EXERCISE PROMPT: Please output every line of the material as it stands, without the pictures.

DATA PROVIDED:

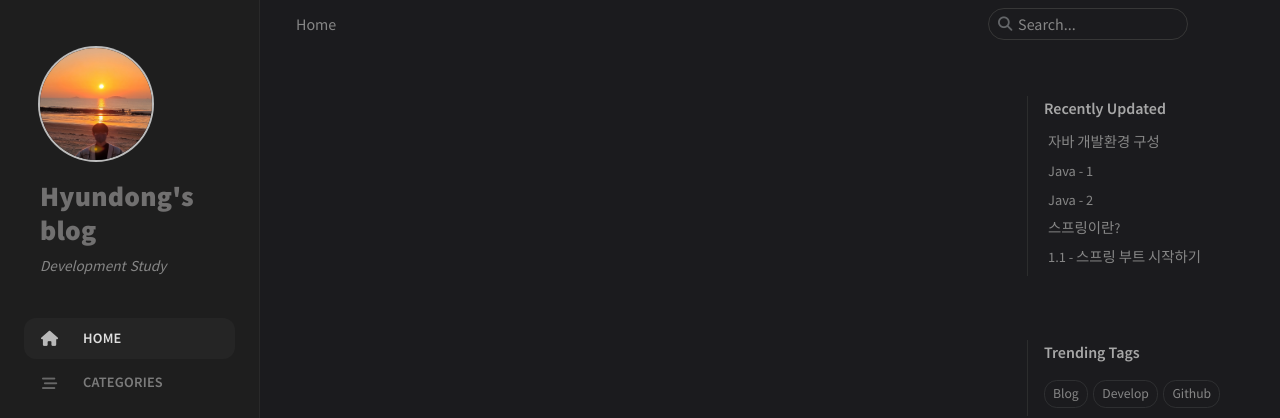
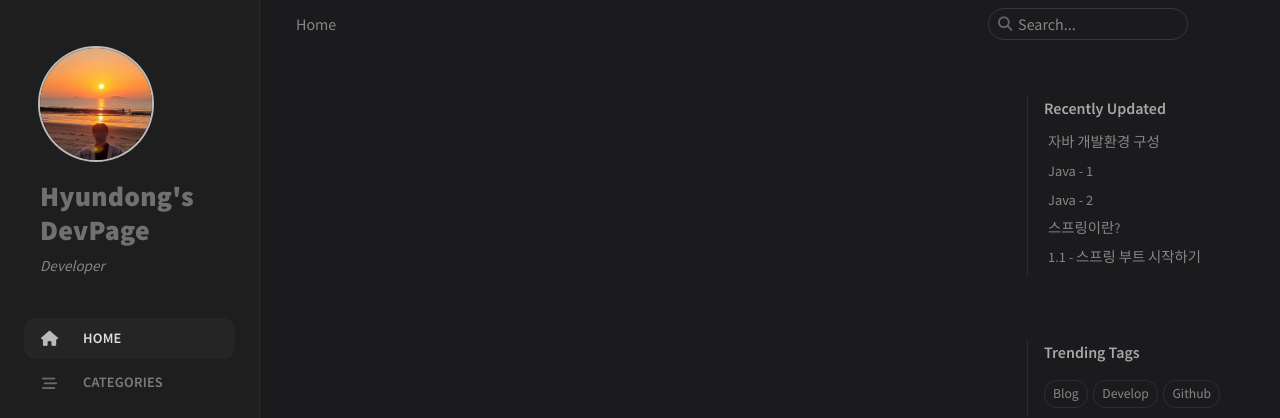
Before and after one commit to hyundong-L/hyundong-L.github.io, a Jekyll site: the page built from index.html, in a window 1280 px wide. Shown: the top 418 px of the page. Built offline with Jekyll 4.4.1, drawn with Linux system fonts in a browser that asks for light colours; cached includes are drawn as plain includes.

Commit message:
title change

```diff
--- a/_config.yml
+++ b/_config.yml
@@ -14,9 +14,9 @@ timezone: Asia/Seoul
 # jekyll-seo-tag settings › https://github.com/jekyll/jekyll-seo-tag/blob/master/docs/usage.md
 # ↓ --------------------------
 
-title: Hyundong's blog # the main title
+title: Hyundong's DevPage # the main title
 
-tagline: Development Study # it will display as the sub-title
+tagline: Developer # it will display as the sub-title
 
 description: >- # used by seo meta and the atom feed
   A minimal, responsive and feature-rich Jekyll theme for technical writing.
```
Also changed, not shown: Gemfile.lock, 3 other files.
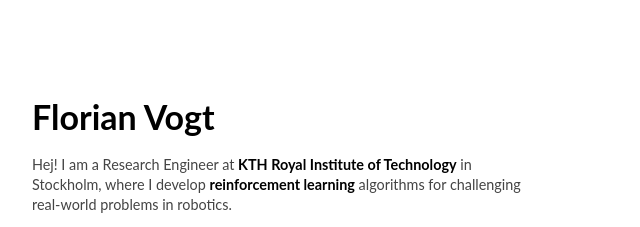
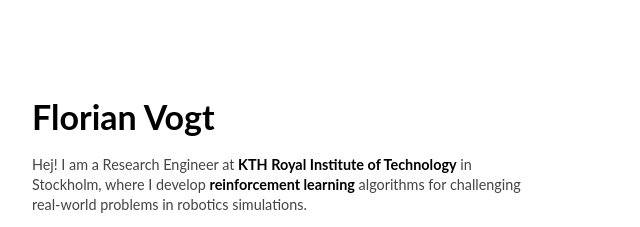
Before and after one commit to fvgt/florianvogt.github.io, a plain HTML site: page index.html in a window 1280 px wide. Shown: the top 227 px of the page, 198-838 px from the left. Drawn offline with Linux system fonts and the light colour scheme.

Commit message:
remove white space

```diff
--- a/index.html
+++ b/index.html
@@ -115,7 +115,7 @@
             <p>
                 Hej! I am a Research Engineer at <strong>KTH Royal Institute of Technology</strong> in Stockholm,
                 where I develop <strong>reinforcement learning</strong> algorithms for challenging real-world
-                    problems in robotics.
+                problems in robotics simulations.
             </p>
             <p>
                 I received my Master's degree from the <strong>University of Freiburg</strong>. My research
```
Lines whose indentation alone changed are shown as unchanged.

TASK RESULT:
Before and after one commit to hyundong-L/hyundong-L.github.io, a Jekyll site: the page built from index.html, in a window 1280 px wide. Shown: the top 418 px of the page. Built offline with Jekyll 4.4.1, drawn with Linux system fonts in a browser that asks for light colours; cached includes are drawn as plain includes.

Commit message:
title change

```diff
--- a/_config.yml
+++ b/_config.yml
@@ -14,9 +14,9 @@ timezone: Asia/Seoul
 # jekyll-seo-tag settings › https://github.com/jekyll/jekyll-seo-tag/blob/master/docs/usage.md
 # ↓ --------------------------
 
-title: Hyundong's blog # the main title
+title: Hyundong's DevPage # the main title
 
-tagline: Development Study # it will display as the sub-title
+tagline: Developer # it will display as the sub-title
 
 description: >- # used by seo meta and the atom feed
   A minimal, responsive and feature-rich Jekyll theme for technical writing.
```
Also changed, not shown: Gemfile.lock, 3 other files.
Before and after one commit to fvgt/florianvogt.github.io, a plain HTML site: page index.html in a window 1280 px wide. Shown: the top 227 px of the page, 198-838 px from the left. Drawn offline with Linux system fonts and the light colour scheme.

Commit message:
remove white space

```diff
--- a/index.html
+++ b/index.html
@@ -115,7 +115,7 @@
             <p>
                 Hej! I am a Research Engineer at <strong>KTH Royal Institute of Technology</strong> in Stockholm,
                 where I develop <strong>reinforcement learning</strong> algorithms for challenging real-world
-                    problems in robotics.
+                problems in robotics simulations.
             </p>
             <p>
                 I received my Master's degree from the <strong>University of Freiburg</strong>. My research
```
Lines whose indentation alone changed are shown as unchanged.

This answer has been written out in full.